Recognizing these challenges, the FDOT Complete Streets policy was officially adopted in 2014. The approach for the Department is to consider all users of all ages and abilities in how it plans, designs, builds, and operates its transportation system. Complete Streets are roads designed not only for passenger cars and trucks but also for transit riders, pedestrians, and cyclists.

Flip through the Complete Streets presentation:

The context classification system broadly identifies the various built environments in Florida based on the general characteristics of land use, development patterns, and connectivity along a state roadway. These attributes provide cues to the types of uses that will likely utilize the road. This is used to make decisions about design parameters. The presentation provides an overview of each roadway context class.

Eight Context Classifications can be found throughout Northeast Florida:

  • C1 Natural – lands preserved in a natural or wilderness condition, including lands unsuitable for settlement due to natural conditions.
  • C2 Rural – sparsely settled areas which may include agricultural land, woodland, and wetlands.
  • C2T Rural Town – rural and natural areas immediately surround small concentrations of developed regions.
  • C3R Suburban Residential – primarily residential uses within large blocks and a disconnected, sparse major roadway network.
  • C3C Suburban Commercial – mostly non-residential uses with large building footprints and parking lots. Buildings are within large blocks and a disconnected/sparse roadway network.
  • C4 Urban General – areas with a mix of uses set within small blocks with a well-connected roadway network.
  • C5 Urban Center -typically concentrated around a few blocks and identified as part of a civic or economic center of a community with a well-connected grid network.
  • C6 Urban Core – areas with the highest densities and building heights within large, urbanized areas. Buildings have mixed uses and are close to roadways with a well-connected grid network.
  • LA Limited Access – roadways with grade separation and limited access, such as interstates and expressways.

Examples of strategies used in District Two to make streets safer and more complete for all users:

Towards the presentation’s conclusion are examples of successful Complete Streets projects in the Northeast Florida area, including before and after photos. One project on US 17/Main Street in Jacksonville reduced lane widths to provide space for a landscaped median and introduced street trees, enhanced crosswalks, and other features to manage speeds. As a result, it improved safety and made the roadway more accommodating for pedestrians.

Another example is along Archer Road in a more suburban area of Gainesville; we see how lane widths were reduced to provide for bicycle lanes. For instance, the introduction of a mid-block crosswalk to improve pedestrian connectivity.

A shared-use path was constructed on the right-of-way along State Road 207, a rural highway in East Palatka. The design and operation of the roadway were left unchanged for motorists.

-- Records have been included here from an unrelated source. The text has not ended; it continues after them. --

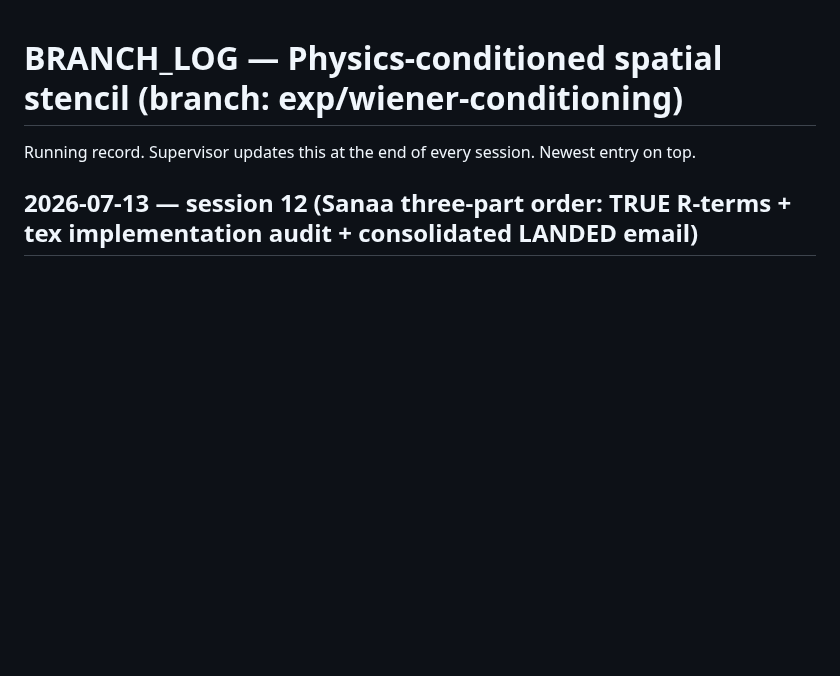
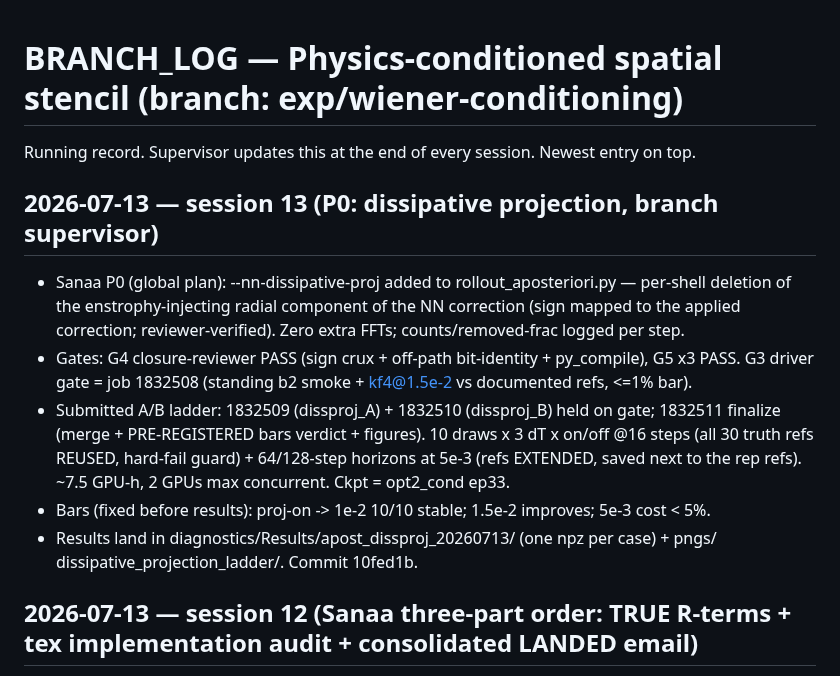
Before and after one commit to sanaamouzahir/qg-closure, a Markdown page: BRANCH_LOG.md, the part around the change. Rendered like a GitHub page; blank space fills up the shorter version.

```diff
--- a/BRANCH_LOG.md
+++ b/BRANCH_LOG.md
@@ -1,6 +1,20 @@
 # BRANCH_LOG — Physics-conditioned spatial stencil  (branch: exp/wiener-conditioning)
 
 Running record. Supervisor updates this at the end of every session. Newest entry on top.
+
+## 2026-07-13 — session 13 (P0: dissipative projection, branch supervisor)
+- Sanaa P0 (global plan): --nn-dissipative-proj added to rollout_aposteriori.py — per-shell
+  deletion of the enstrophy-injecting radial component of the NN correction (sign mapped to the
+  applied correction; reviewer-verified). Zero extra FFTs; counts/removed-frac logged per step.
+- Gates: G4 closure-reviewer PASS (sign crux + off-path bit-identity + py_compile), G5 x3 PASS.
+  G3 driver gate = job 1832508 (standing b2 smoke + kf4@1.5e-2 vs documented refs, <=1% bar).
+- Submitted A/B ladder: 1832509 (dissproj_A) + 1832510 (dissproj_B) held on gate; 1832511
+  finalize (merge + PRE-REGISTERED bars verdict + figures). 10 draws x 3 dT x on/off @16 steps
+  (all 30 truth refs REUSED, hard-fail guard) + 64/128-step horizons at 5e-3 (refs EXTENDED,
+  saved next to the rep refs). ~7.5 GPU-h, 2 GPUs max concurrent. Ckpt = opt2_cond ep33.
+- Bars (fixed before results): proj-on -> 1e-2 10/10 stable; 1.5e-2 improves; 5e-3 cost < 5%.
+- Results land in diagnostics/Results/apost_dissproj_20260713/ (one npz per case) + pngs/
+  dissipative_projection_ladder/. Commit 10fed1b.
 
 ## 2026-07-13 — session 12 (Sanaa three-part order: TRUE R-terms + tex implementation audit + consolidated LANDED email)
 - PART A (item 2, R-ratio test): new diagnostics/truncation_term_ratios.py (wraps
```
Also changed, not shown: DECISIONS.md (+2 -0 lines).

However, the new pathway provides for safer mobility of cyclists and pedestrians along the road.

We hope you take this opportunity to learn about Complete Streets and try new transportation options. The state of Florida celebrates Mobility Week to promote awareness of safe, multimodal transportation choices. Additionally, please check out our bicycle and pedestrian resources, and share the traffic safety messages.